## PROBLEM STATEMENT:
Skip the images and return the records below exactly.

%%

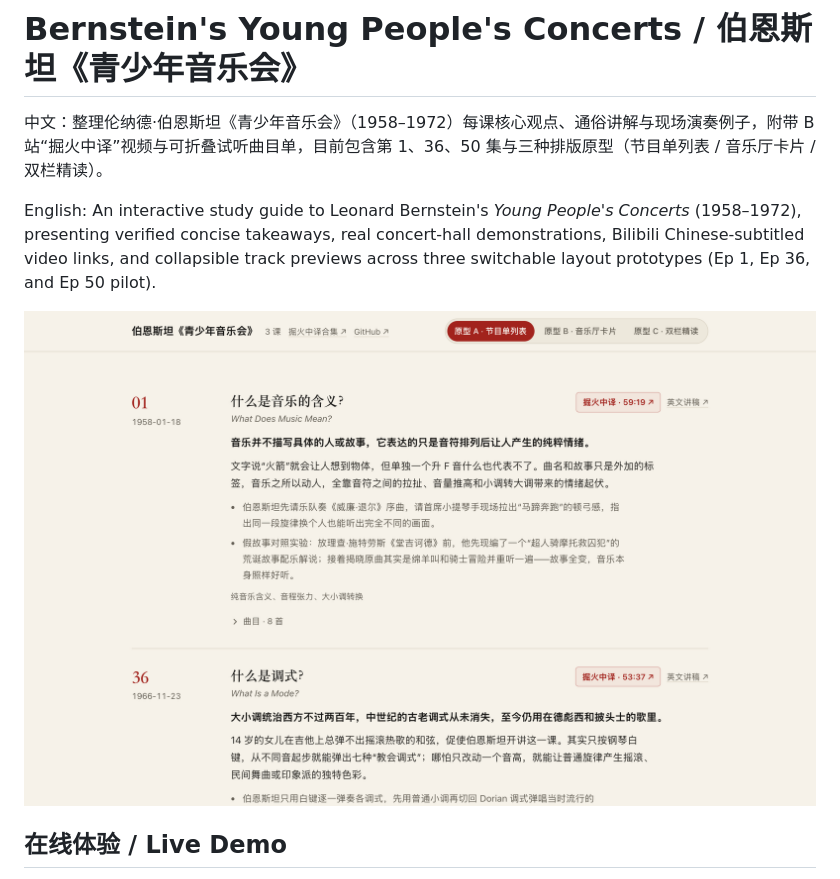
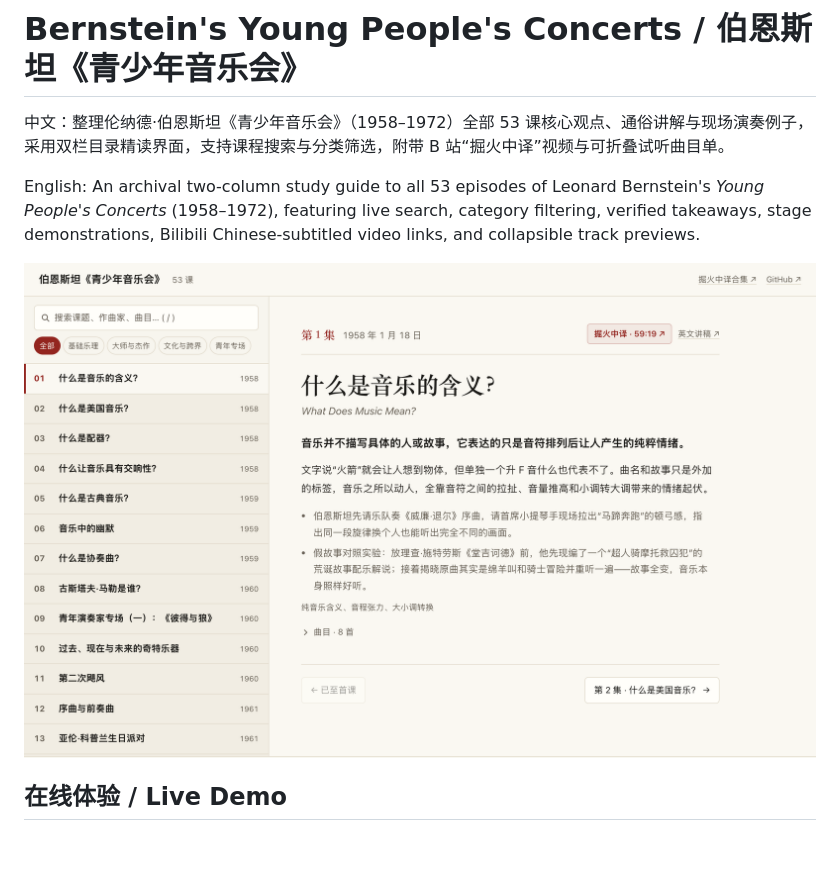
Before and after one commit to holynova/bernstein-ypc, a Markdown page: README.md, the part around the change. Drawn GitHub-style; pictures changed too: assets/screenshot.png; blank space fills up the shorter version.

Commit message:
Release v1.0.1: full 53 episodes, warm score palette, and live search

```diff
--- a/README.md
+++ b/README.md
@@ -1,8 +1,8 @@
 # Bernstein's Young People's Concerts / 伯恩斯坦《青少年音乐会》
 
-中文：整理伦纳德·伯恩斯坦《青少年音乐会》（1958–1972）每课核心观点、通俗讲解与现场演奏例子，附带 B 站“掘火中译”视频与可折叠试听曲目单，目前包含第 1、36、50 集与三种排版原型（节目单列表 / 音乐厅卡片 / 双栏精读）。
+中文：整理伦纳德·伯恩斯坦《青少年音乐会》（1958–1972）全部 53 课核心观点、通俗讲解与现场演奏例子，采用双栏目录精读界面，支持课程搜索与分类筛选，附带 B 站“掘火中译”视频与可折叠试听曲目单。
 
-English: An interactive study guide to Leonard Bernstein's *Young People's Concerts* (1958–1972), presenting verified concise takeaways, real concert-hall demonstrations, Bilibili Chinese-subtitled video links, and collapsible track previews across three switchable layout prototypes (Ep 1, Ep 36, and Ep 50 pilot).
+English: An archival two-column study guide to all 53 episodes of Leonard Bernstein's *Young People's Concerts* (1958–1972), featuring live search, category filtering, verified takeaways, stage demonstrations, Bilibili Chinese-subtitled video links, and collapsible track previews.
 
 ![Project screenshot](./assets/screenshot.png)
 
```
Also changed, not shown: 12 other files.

%%

## EXPECTED ANSWER:
Before and after one commit to holynova/bernstein-ypc, a Markdown page: README.md, the part around the change. Drawn GitHub-style; pictures changed too: assets/screenshot.png; blank space fills up the shorter version.

Commit message:
Release v1.0.1: full 53 episodes, warm score palette, and live search

```diff
--- a/README.md
+++ b/README.md
@@ -1,8 +1,8 @@
 # Bernstein's Young People's Concerts / 伯恩斯坦《青少年音乐会》
 
-中文：整理伦纳德·伯恩斯坦《青少年音乐会》（1958–1972）每课核心观点、通俗讲解与现场演奏例子，附带 B 站“掘火中译”视频与可折叠试听曲目单，目前包含第 1、36、50 集与三种排版原型（节目单列表 / 音乐厅卡片 / 双栏精读）。
+中文：整理伦纳德·伯恩斯坦《青少年音乐会》（1958–1972）全部 53 课核心观点、通俗讲解与现场演奏例子，采用双栏目录精读界面，支持课程搜索与分类筛选，附带 B 站“掘火中译”视频与可折叠试听曲目单。
 
-English: An interactive study guide to Leonard Bernstein's *Young People's Concerts* (1958–1972), presenting verified concise takeaways, real concert-hall demonstrations, Bilibili Chinese-subtitled video links, and collapsible track previews across three switchable layout prototypes (Ep 1, Ep 36, and Ep 50 pilot).
+English: An archival two-column study guide to all 53 episodes of Leonard Bernstein's *Young People's Concerts* (1958–1972), featuring live search, category filtering, verified takeaways, stage demonstrations, Bilibili Chinese-subtitled video links, and collapsible track previews.
 
 ![Project screenshot](./assets/screenshot.png)
 
```
Also changed, not shown: 12 other files.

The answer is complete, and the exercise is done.